As someone who was recently discharged from such a facility, I can testify to this. It’s not unusual to walk the halls of these facilities hearing multiple calls for help because of pain. And it’s not just those on Medicare and Medicaid, as top line insurers of managed care plans attempt to squeeze more profit from a smaller population. Individuals on these plans and in these facilities are, for all practical purposes, left to fend for themselves, bed rails up and no way to even get to a bathroom. Unable to defend themselves, often helpless and hopeless because our government supports corporate profits ahead of patient well being.
And now with growing concerns about addiction it’s easy to justify not treating pain in these groups. The mental and emotional anguish created by this trend known no bounds, but such facts are hidden behind the nobel jesters of our legislators, selling us a stronger economy in a drug free society. When you look at how these ideas are implemented, it is anything but good for John Q Public.
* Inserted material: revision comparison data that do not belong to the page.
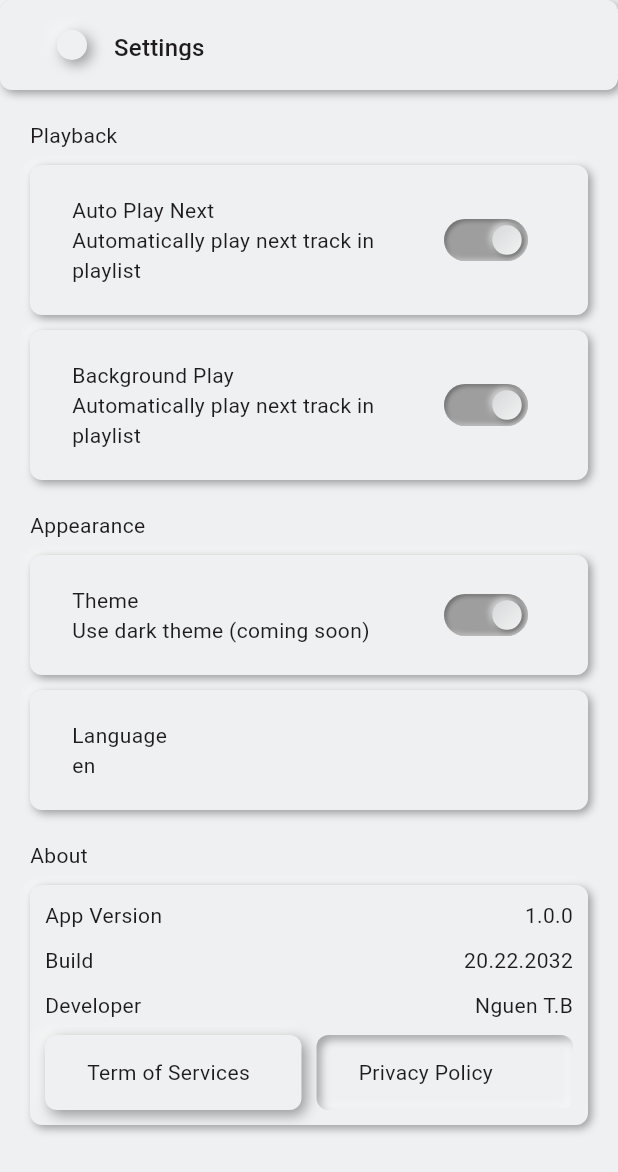
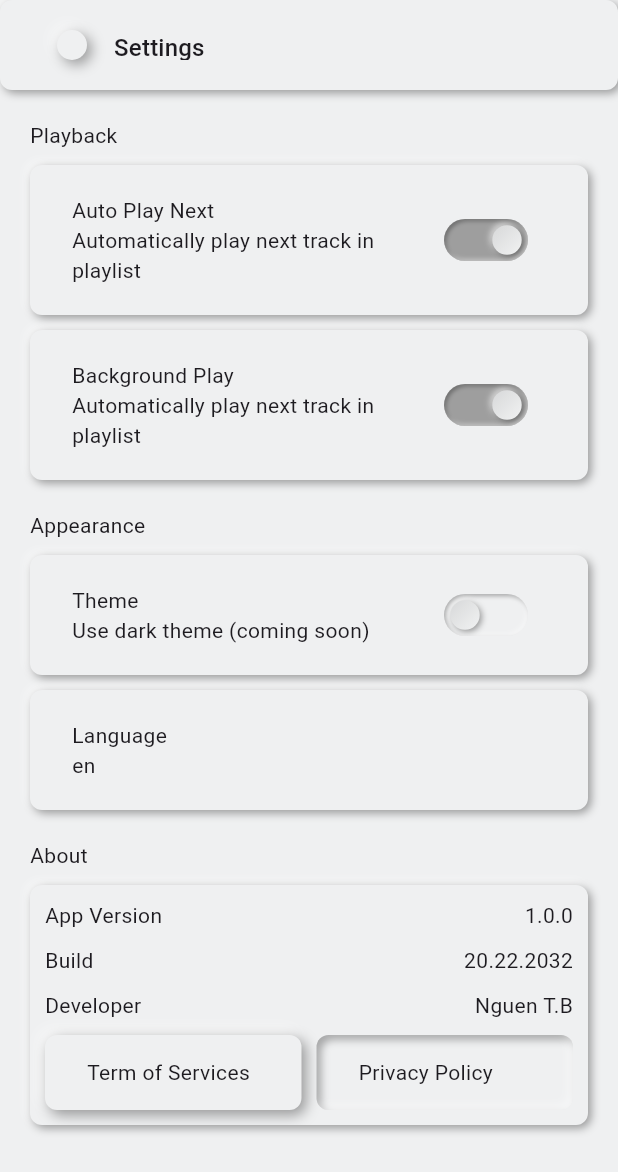
Before and after one commit to jchocola/ya_tuber, a Flutter app: the SettingPage screen opened directly, after a tap on "Theme", on a phone screen of 412 x 824 dp. Shown: the top 1172 px of the screen. Run offline on Flutter 3.47's test engine with Material 3 defaults, Android fonts, the phone set to English and light mode, and no system bars; our stand-ins replace equatable, flutter_neumorphic_plus, freezed_annotation, gap, get_it, logger and 4 more; missing offline and left inert: localstore, youtube_explode_dart; accounts and stored records are empty.

Commit message:
theme logic

```diff
--- /dev/null
+++ b/lib/core/theme/dark_theme.dart
@@ -0,0 +1,18 @@
+import 'package:flutter_neumorphic_plus/flutter_neumorphic.dart';
+import 'package:ya_tuber/core/theme/dart_app_color.dart';
+import 'package:ya_tuber/core/theme/light_app_color.dart';
+
+const darkTheme = NeumorphicThemeData(
+  baseColor: DarkAppColor.baseColor,
+  accentColor: DarkAppColor.accentColor,
+  variantColor: DarkAppColor.variantColor,
+
+
+  iconTheme: IconThemeData(
+    size: 20
+  ),
+
+  textTheme: TextTheme(
+
+  )
+);
--- a/lib/core/light_theme.dart
+++ b/lib/core/theme/light_theme.dart
@@ -1,5 +1,5 @@
 import 'package:flutter_neumorphic_plus/flutter_neumorphic.dart';
-import 'package:ya_tuber/core/light_app_color.dart';
+import 'package:ya_tuber/core/theme/light_app_color.dart';
 
 const lightTheme = NeumorphicThemeData(
   baseColor: LightAppColor.baseColor,
--- a/lib/main.dart
+++ b/lib/main.dart
@@ -6,7 +6,8 @@ import 'package:logger/web.dart';
 import 'package:provider/provider.dart';
 import 'package:ya_tuber/app_setting_provider.dart';
 import 'package:ya_tuber/core/di.dart';
-import 'package:ya_tuber/core/light_theme.dart';
+import 'package:ya_tuber/core/theme/dark_theme.dart';
+import 'package:ya_tuber/core/theme/light_theme.dart';
 import 'package:ya_tuber/domain/repo/app_setting_repo.dart';
 import 'package:ya_tuber/domain/repo/local_store_repo.dart';
 import 'package:ya_tuber/domain/repo/youtube_explode_repo.dart';
@@ -71,7 +72,7 @@ class MyApp extends StatelessWidget {
           ],
           supportedLocales: S.delegate.supportedLocales,
           locale: Locale(setting.langCode),
-          theme: lightTheme,
+          theme:  setting.appThemeLight ? darkTheme : lightTheme,
           debugShowCheckedModeBanner: false,
           title: 'Ya Tuber',
           home: HomePage(),
--- a/lib/presentation/setting_page/widget/apparance_widget.dart
+++ b/lib/presentation/setting_page/widget/apparance_widget.dart
@@ -67,7 +67,7 @@ class AppareanceWidget extends StatelessWidget {
           withSwitch: true,
           switchValue: appSettingProvider_listen.appThemeLight,
           onPressed: () async {
-           // await appSettingProvider_read.tooggleThemeValue();
+            await appSettingProvider_read.tooggleThemeValue();
           },
           subTitle: 'Use dark theme (coming soon)',
         ),
--- a/lib/widget/custom_input.dart
+++ b/lib/widget/custom_input.dart
@@ -1,7 +1,7 @@
 import 'package:flutter/material.dart';
 import 'package:flutter_neumorphic_plus/flutter_neumorphic.dart';
 import 'package:ya_tuber/core/app_constant.dart';
-import 'package:ya_tuber/core/light_app_color.dart';
+import 'package:ya_tuber/core/theme/light_app_color.dart';
 import 'package:ya_tuber/widget/custom_circle_button.dart';
 
 class CustomInput extends StatelessWidget {
--- a/lib/widget/play_list_card.dart
+++ b/lib/widget/play_list_card.dart
@@ -2,7 +2,7 @@ import 'package:flutter/material.dart';
 import 'package:flutter_neumorphic_plus/flutter_neumorphic.dart';
 import 'package:ya_tuber/core/app_constant.dart';
 import 'package:ya_tuber/core/app_icon.dart';
-import 'package:ya_tuber/core/light_app_color.dart';
+import 'package:ya_tuber/core/theme/light_app_color.dart';
 import 'package:ya_tuber/domain/entity/track_entity.dart';
 import 'package:ya_tuber/presentation/playlist_page/page/confirm_delete_page.dart';
 import 'package:ya_tuber/presentation/playlist_page/page/edit_track_page.dart';
```
Also changed, not shown: lib/core/theme/dart_app_color.dart (added, +14 -0 lines), lib/core/theme/light_app_color.dart (renamed from lib/core/light_app_color.dart).
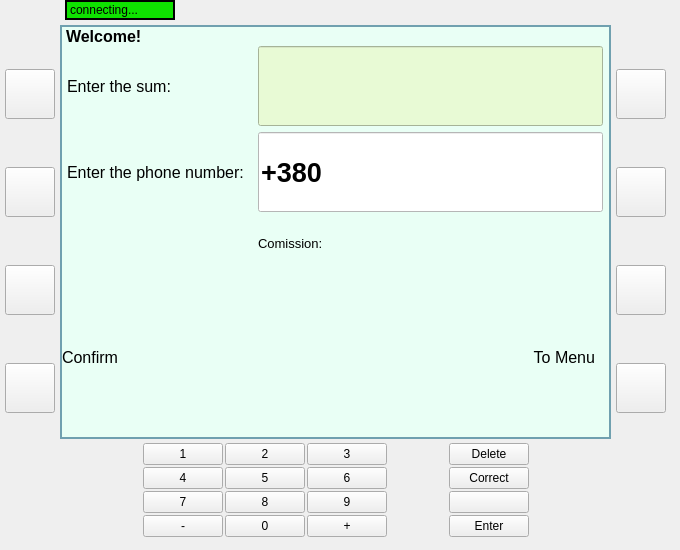
Before: the Qt Designer form ATM_Project/mainwindow.ui in artikgak/MOOP_ATM, drawn with Qt 5.
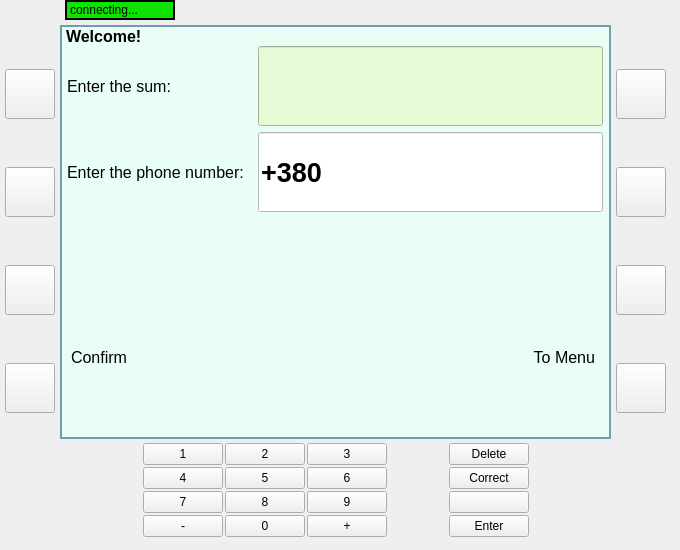
After: the same form once the commit is applied. The open tabs and pages were chosen to show the change. Icons and pictures are not drawn.

Patch:
```diff
--- a/ATM_Project/mainwindow.ui
+++ b/ATM_Project/mainwindow.ui
@@ -1195,7 +1195,7 @@
                 </font>
                </property>
                <property name="styleSheet">
-                <string notr="true"/>
+                <string notr="true">margin-left:5px;</string>
                </property>
                <property name="text">
                 <string>Confirm</string>
@@ -1351,24 +1351,6 @@
              </item>
              <item row="2" column="1">
               <widget class="QWidget" name="widget_18" native="true">
-               <widget class="QLabel" name="label_40">
-                <property name="geometry">
-                 <rect>
-                  <x>0</x>
-                  <y>10</y>
-                  <width>71</width>
-                  <height>31</height>
-                 </rect>
-                </property>
-                <property name="font">
-                 <font>
-                  <pointsize>10</pointsize>
-                 </font>
-                </property>
-                <property name="text">
-                 <string>Comission:</string>
-                </property>
-               </widget>
                <widget class="QLabel" name="phoneCommision">
                 <property name="geometry">
                  <rect>
```
Left out of the diff: 2 changed lines with no effect on the pictures.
What will happen if healthcare organizations are forced by regulation or public pressure to stop rehiring recovered substance abusers? Can we survive a 15% reduction in the number of healthcare professionals? And with hallways filled with cries and moans of “Somebody please help, I’m hurting”, will our legislators be there to support our need? What is now only a travesty will soon become an epidemic of neglect if the current trend continues.
A new report by data firm Protenus finds that this so-called “opioid diversion” is a growing problem. In 2018, more than 47 million doses of legally prescribed opioids were stolen, an increase of 126 percent from the year before. That’s 47 million doses that were supposed to go to patients for legitimate surgical procedures who didn’t get them. I dare say, many of those were individuals in those post-surgical facilities or nursing homes.
Protenus found 34 percent of these incidents happened at hospitals or medical centers, followed by private practices, long-term care facilities and pharmacies. Only 77% of the cases identified a particular drug, but the most common was Oxycodone, followed by hydrocodone and fentanyl.
Sixty-seven percent of the time, doctors and nurses are responsible. Dr. Stephen Loyd of Tennessee was one of them.
“What I didn’t realize was how quickly it would escalate. Going from that half of a five milligram Lortab, to within three years about 500 milligrams of Oxycontin a day. That’s about 100 Vicodin,” he said.
For three and a half years, he siphoned drugs away from his patients.
“There was no requirements on what happened to those pills. They could go down the toilet or they could go in my pocket,” Loyd said.
He warns that people who work in the healthcare industry are at high risk of abuse.
“They’ve got high stress jobs. A lot of them, like myself, have workaholism. And not only that, you have access,” Loyd said.
He’s now been clean for 15 years and was the director of Tennessee’s Mental Health and Substance Abuse Services division before running a rehab facility in Murfreesboro, Tennessee. Loyd implores addicted health care workers to admit they need help, which he knows was the hardest part for him until he was confronted by his own father.
After confessing to his dad fears of losing his house, car and career should he come clean, his father responded, “None of those things are gonna do you any good if you’re dead.”
Kira Caban of Protenus said the firm’s findings are likely a “tip of the iceberg” considering only a fraction of opioid diversions are uncovered because an addict admits to the behavior or a patient gets sick. The Department of Justice established an Opioid Fraud and Abuse Detection Unit to , but it’s operational in less than a third of the country.